Content starts

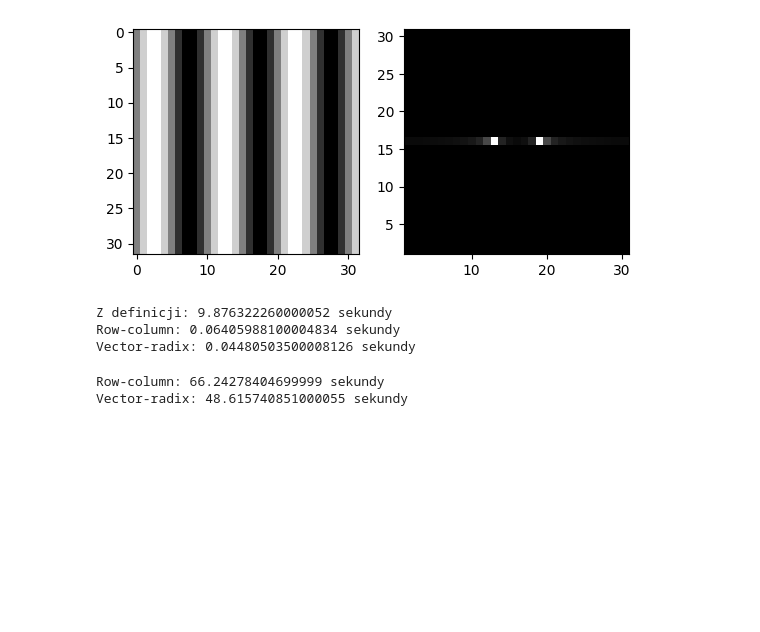
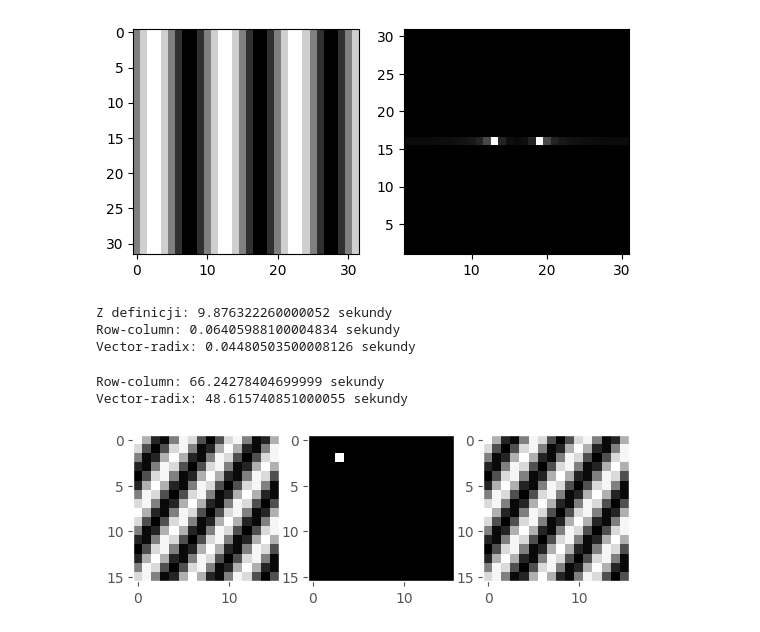
Before and after one commit to 5arcoramphu5/FastFourierTransform, a Jupyter notebook: eksperymenty.ipynb, the cells around one changed output. Cells and saved outputs as stored; diff of their text form; code cells hidden in the pictures; blank space fills up the shorter version.

Commit message:
gratings and compression

```diff
--- a/eksperymenty.ipynb
+++ b/eksperymenty.ipynb
@@ -529,3 +533,32 @@ print("Vector-radix:", end-start, "sekundy")
 # %% [output]
 Row-column: 66.24278404699999 sekundy
 Vector-radix: 48.615740851000055 sekundy
+# %%
+canvasSize = 16
+a = grating(canvasSize, 8, 0, 0, 1)
+
+x = np.arange(canvasSize)
+X, Y = np.meshgrid(x, x)
+k1 = 3
+k2 = 2
+a = np.exp(1j * X * k1 * 2 * np.pi / canvasSize) * np.exp(1j * Y * k2 * 2 * np.pi / canvasSize)
+
+plt.set_cmap("gray")
+
+plt.subplot(131)
+plt.imshow(np.real(a))
+plt.grid(False)
+
+plt.subplot(132)
+A = np.fft.fft2(a)
+
+plt.imshow(np.abs(A))
+plt.grid(False)
+
+plt.subplot(133)
+plt.imshow(np.real(np.fft.ifft2(A)))
+plt.grid(False)
+
+plt.show()
+# %% [output]
+[figure, added]
```
Also changed, not shown: parts of 7 cells of this notebook.
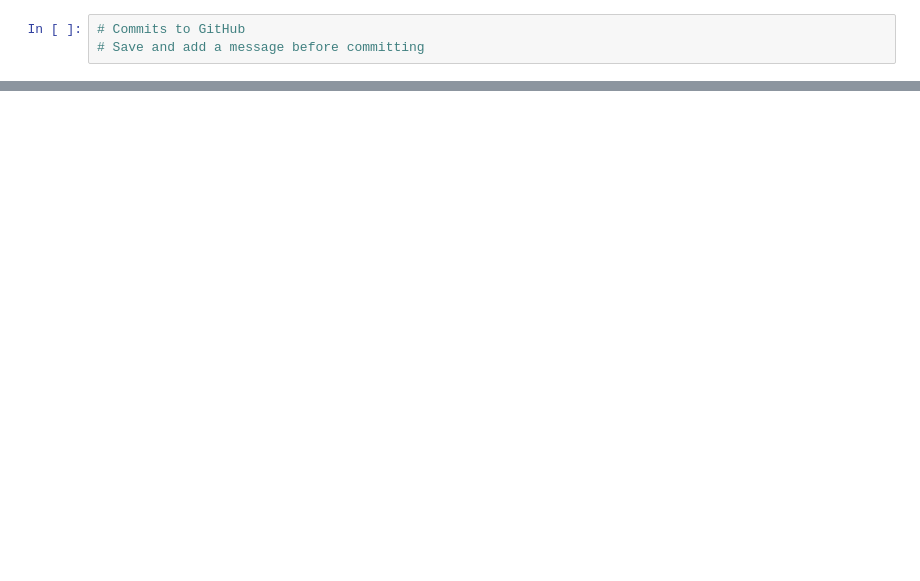
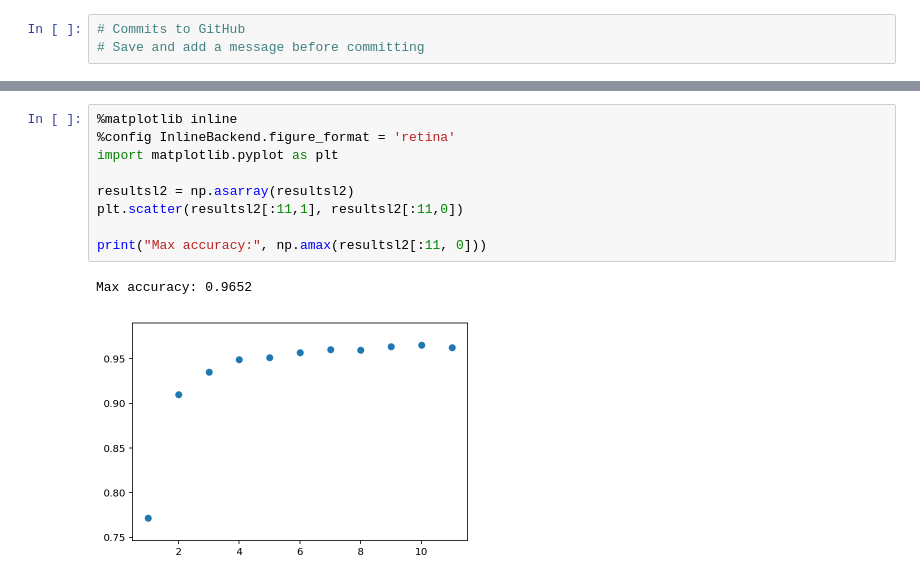
Before and after one commit to tinzh/machine-learning-tone-generation, a Jupyter notebook: exercises/nielsen-NNDL/Nielsen-NN-DL.ipynb, the cells around one changed output, grey strips where cells are left out. Cells and saved outputs as stored; diff of their text form; blank space fills up the shorter version.

```diff
--- a/exercises/nielsen-NNDL/Nielsen-NN-DL.ipynb
+++ b/exercises/nielsen-NNDL/Nielsen-NN-DL.ipynb
@@ -115,0 +391,12 @@ $\sigma_{neuron}=\sqrt{\frac{3}{2}}$
+# %%
+%matplotlib inline
+%config InlineBackend.figure_format = 'retina'
+import matplotlib.pyplot as plt
+
+resultsl2 = np.asarray(resultsl2)
+plt.scatter(resultsl2[:11,1], resultsl2[:11,0])
+
+print("Max accuracy:", np.amax(resultsl2[:11, 0]))
+# %% [output]
+Max accuracy: 0.9652
+[figure, added]
```
Also changed, not shown: parts of 13 cells of this notebook.
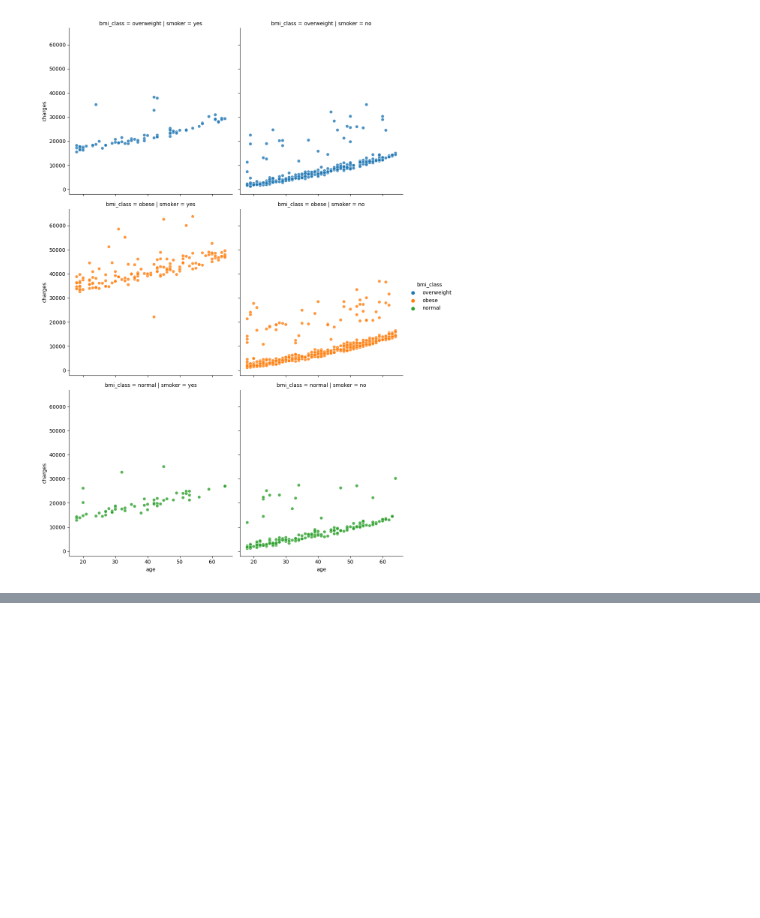
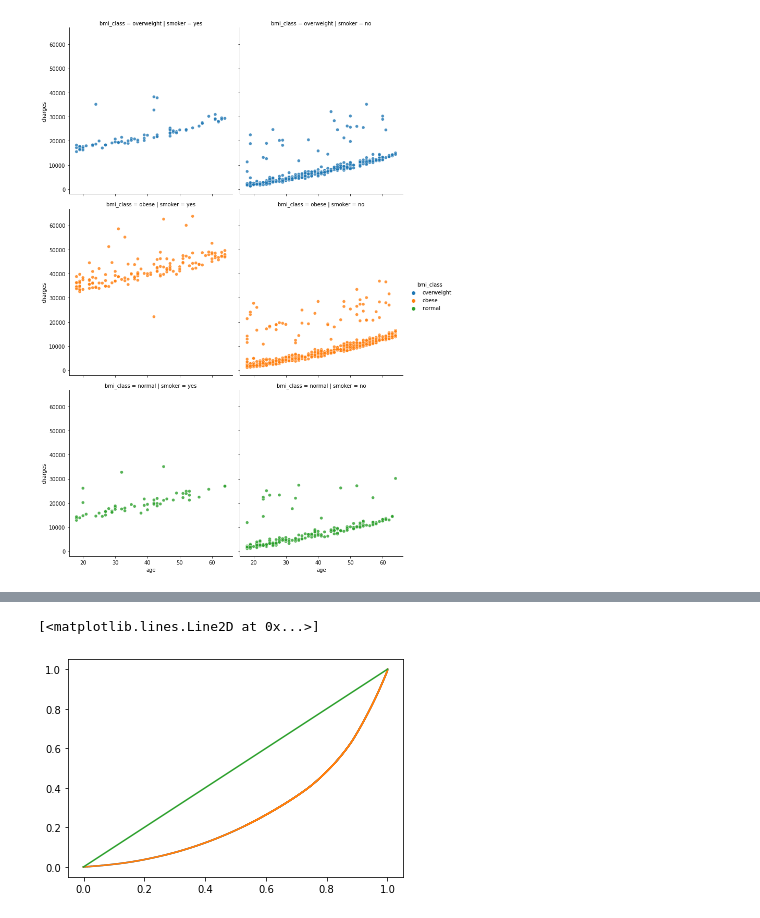
Before and after one commit to zoltarzol/brief_assur_aimant, a Jupyter notebook: Emad/analyse/analyse_Emad.ipynb, the cells around one changed output, grey strips where cells are left out. Cells and saved outputs as stored; diff of their text form; code cells hidden in the pictures; blank space fills up the shorter version.

```diff
--- a/Emad/analyse/analyse_Emad.ipynb
+++ b/Emad/analyse/analyse_Emad.ipynb
@@ -191,0 +213,18 @@ sns.relplot(x='age', y='charges', data = data,
+# %%
+
+dep = data['charges']
+n = len(dep)
+lorenz = np.cumsum(np.sort(dep)) / dep.sum()
+lorenz = np.append([0],lorenz) # La courbe de Lorenz commence à 0
+
+xaxis = np.linspace(0-1/n,1+1/n,n+1) #Il y a un segment de taille n pour chaque individu, plus 1 segment supplémentaire d'ordonnée 0. Le premier segment commence à 0-1/n, et le dernier termine à 1+1/n.
+plt.pyplot.plot(xaxis,lorenz,drawstyle='steps-post')
+
+xaxis = np.linspace(0-1/n,1+1/n,len(lorenz)) #Il y a un segment de taille n pour chaque individu, plus 1 segment supplémentaire d'ordonnée 0. Le premier segment commence à 0-1/n, et le dernier termine à 1+1/n.
+plt.pyplot.plot(xaxis,lorenz,drawstyle='steps-post')
+plt.pyplot.plot([0,1], [0,1]) #tracer la bisséctrice
+
+# plt.show()
+# %% [output]
+[<matplotlib.lines.Line2D at 0x...>]
+[figure, added]
```
Also changed, not shown: parts of 23 cells of this notebook, 5 other files.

Content ends

Exercise description — Only the count is wanted: report how many lines of the material above hold the word "commence".

Solved exercise — 3